_Data to use:_
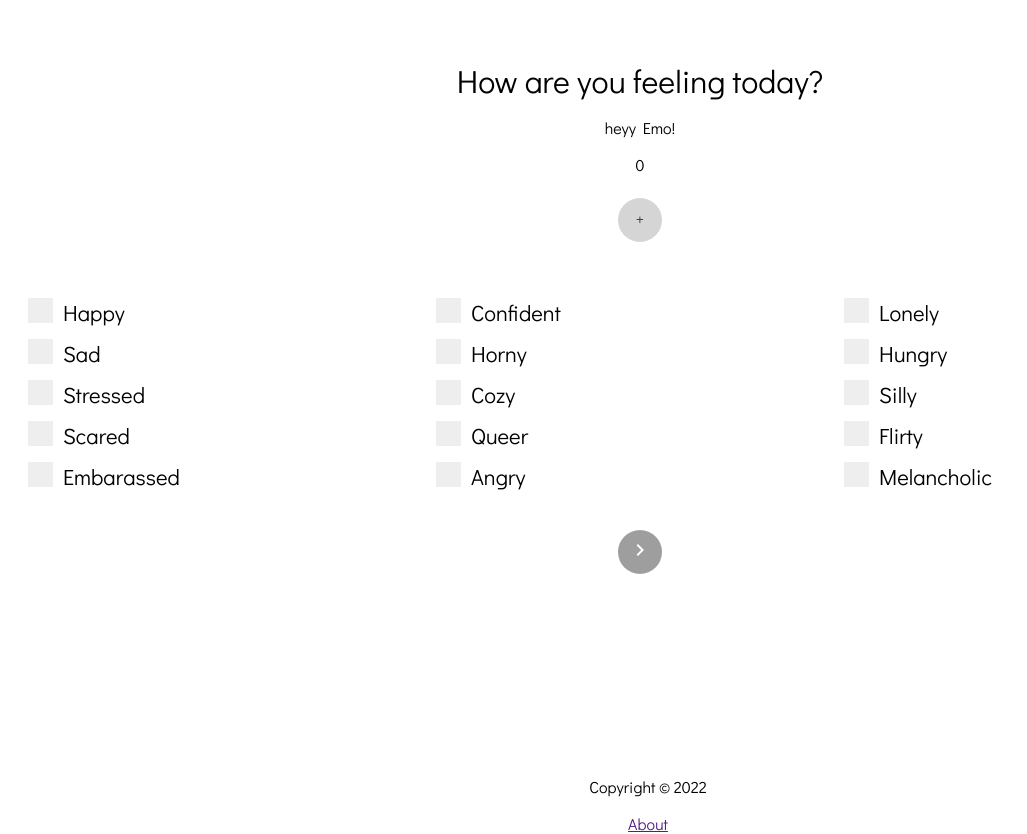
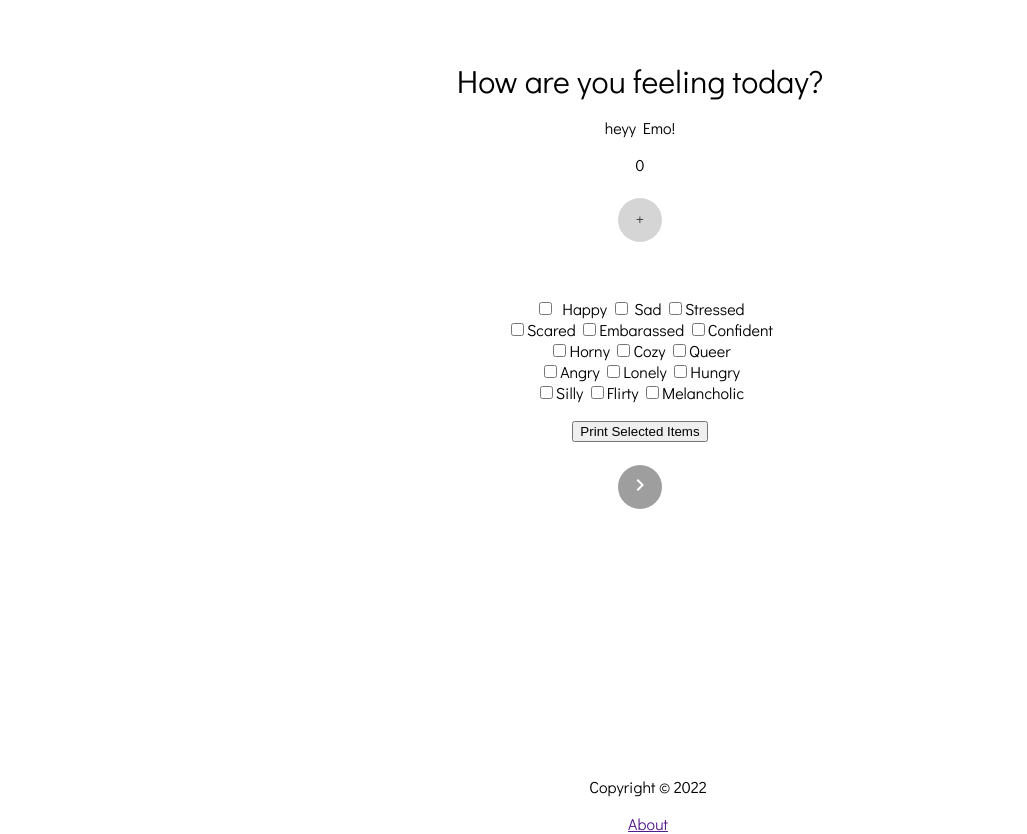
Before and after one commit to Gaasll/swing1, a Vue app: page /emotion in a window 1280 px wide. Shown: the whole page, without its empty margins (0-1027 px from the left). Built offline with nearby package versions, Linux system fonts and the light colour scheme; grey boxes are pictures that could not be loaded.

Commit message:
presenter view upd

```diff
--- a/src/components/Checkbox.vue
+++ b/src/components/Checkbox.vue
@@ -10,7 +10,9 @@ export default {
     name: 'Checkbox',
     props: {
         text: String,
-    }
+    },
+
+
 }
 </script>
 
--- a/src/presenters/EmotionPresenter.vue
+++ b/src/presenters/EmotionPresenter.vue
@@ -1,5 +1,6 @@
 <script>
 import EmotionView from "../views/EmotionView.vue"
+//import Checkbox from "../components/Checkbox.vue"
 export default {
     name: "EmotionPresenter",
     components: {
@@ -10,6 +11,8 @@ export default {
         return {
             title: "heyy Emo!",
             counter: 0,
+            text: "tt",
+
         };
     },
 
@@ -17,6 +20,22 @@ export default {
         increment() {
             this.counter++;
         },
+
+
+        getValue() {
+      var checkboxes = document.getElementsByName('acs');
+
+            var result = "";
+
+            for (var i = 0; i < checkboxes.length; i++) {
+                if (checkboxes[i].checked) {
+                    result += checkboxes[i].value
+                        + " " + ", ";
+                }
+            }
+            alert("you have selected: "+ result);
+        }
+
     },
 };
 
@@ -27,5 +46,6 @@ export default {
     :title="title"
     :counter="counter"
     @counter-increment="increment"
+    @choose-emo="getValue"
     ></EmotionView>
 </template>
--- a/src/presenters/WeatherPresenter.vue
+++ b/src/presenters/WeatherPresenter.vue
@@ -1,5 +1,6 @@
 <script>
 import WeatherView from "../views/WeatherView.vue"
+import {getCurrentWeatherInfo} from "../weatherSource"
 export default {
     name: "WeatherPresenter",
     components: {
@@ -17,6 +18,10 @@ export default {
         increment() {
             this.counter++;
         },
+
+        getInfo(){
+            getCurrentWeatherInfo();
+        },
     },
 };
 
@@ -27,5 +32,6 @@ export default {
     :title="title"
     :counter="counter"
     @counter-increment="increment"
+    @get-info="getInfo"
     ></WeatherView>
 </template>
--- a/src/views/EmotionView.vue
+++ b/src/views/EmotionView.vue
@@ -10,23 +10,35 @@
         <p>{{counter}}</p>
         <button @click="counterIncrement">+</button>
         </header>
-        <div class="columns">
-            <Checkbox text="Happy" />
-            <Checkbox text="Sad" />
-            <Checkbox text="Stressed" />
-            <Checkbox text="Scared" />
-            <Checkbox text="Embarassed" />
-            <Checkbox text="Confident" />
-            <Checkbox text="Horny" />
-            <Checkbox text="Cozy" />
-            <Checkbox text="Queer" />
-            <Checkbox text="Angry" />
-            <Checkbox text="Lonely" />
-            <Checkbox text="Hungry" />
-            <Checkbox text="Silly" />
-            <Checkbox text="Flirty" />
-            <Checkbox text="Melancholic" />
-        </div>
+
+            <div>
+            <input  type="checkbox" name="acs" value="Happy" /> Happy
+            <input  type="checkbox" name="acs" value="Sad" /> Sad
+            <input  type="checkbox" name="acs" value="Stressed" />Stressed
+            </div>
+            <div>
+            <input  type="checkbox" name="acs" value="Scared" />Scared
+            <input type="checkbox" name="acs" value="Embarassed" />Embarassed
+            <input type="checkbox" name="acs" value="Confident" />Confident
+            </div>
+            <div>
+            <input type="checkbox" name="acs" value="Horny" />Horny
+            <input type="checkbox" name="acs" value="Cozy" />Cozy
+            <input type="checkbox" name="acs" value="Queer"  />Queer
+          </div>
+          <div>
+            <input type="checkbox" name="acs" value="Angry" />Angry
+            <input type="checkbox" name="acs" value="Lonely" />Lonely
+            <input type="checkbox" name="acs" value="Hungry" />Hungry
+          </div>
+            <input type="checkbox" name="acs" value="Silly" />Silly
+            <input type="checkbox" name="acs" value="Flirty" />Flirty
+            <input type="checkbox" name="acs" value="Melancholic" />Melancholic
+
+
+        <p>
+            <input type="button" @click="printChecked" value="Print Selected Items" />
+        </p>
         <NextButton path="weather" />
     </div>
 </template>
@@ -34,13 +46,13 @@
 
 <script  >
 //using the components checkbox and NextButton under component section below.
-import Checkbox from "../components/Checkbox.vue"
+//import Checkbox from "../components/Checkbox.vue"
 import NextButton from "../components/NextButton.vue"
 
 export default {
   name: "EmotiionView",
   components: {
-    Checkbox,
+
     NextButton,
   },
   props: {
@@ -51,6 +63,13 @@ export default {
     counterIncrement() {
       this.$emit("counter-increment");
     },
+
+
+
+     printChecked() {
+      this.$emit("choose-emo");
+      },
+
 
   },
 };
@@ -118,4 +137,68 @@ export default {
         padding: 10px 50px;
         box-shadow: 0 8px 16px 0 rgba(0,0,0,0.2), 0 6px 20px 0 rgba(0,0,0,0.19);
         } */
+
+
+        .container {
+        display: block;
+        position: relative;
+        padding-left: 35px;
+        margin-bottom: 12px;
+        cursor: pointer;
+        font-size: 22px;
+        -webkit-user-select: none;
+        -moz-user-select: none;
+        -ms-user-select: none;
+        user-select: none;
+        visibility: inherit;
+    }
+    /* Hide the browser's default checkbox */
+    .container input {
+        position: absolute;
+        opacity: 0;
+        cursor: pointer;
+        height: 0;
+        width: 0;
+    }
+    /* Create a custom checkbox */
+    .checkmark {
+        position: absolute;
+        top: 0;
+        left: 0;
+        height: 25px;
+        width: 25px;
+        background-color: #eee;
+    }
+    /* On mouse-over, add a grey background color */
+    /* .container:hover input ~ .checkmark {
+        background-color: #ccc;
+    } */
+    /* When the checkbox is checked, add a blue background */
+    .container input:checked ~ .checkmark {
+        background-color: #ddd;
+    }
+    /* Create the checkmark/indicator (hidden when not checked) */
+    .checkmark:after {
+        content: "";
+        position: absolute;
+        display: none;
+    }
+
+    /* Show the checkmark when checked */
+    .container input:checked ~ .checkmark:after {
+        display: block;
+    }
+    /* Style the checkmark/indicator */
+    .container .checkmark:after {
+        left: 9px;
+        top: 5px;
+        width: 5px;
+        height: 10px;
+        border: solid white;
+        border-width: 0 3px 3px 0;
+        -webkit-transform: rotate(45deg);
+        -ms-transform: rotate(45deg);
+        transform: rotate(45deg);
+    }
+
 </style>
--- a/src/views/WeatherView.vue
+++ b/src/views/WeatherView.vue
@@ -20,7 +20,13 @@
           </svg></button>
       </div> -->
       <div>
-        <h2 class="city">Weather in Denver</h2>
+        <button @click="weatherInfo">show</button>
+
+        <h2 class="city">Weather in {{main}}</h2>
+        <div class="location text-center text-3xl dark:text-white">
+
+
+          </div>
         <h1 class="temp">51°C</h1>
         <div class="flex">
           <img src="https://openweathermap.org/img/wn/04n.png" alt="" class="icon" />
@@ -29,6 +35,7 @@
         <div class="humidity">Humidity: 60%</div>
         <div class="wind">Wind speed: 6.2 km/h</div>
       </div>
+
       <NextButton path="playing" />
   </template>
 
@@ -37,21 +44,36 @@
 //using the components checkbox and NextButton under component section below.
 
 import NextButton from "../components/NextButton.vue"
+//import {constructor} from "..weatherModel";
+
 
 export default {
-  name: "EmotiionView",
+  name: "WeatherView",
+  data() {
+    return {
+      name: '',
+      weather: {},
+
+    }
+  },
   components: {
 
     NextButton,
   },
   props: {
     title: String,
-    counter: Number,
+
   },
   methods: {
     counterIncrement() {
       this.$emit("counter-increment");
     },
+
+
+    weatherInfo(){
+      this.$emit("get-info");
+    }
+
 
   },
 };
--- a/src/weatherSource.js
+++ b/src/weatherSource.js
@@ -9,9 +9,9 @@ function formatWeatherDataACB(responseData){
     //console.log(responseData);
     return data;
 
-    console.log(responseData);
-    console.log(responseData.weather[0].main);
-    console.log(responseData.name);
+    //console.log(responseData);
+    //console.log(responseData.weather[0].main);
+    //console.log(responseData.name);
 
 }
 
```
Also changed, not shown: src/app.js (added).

_What is being asked:_ Report each line of the material above where the word "export" appears.

_Exercise answer:_
@@ -10,7 +10,9 @@ export default {
 export default {
@@ -10,6 +11,8 @@ export default {
@@ -17,6 +20,22 @@ export default {
@@ -27,5 +46,6 @@ export default {
 export default {
@@ -17,6 +18,10 @@ export default {
@@ -27,5 +32,6 @@ export default {
 export default {
@@ -51,6 +63,13 @@ export default {
@@ -118,4 +137,68 @@ export default {
 export default {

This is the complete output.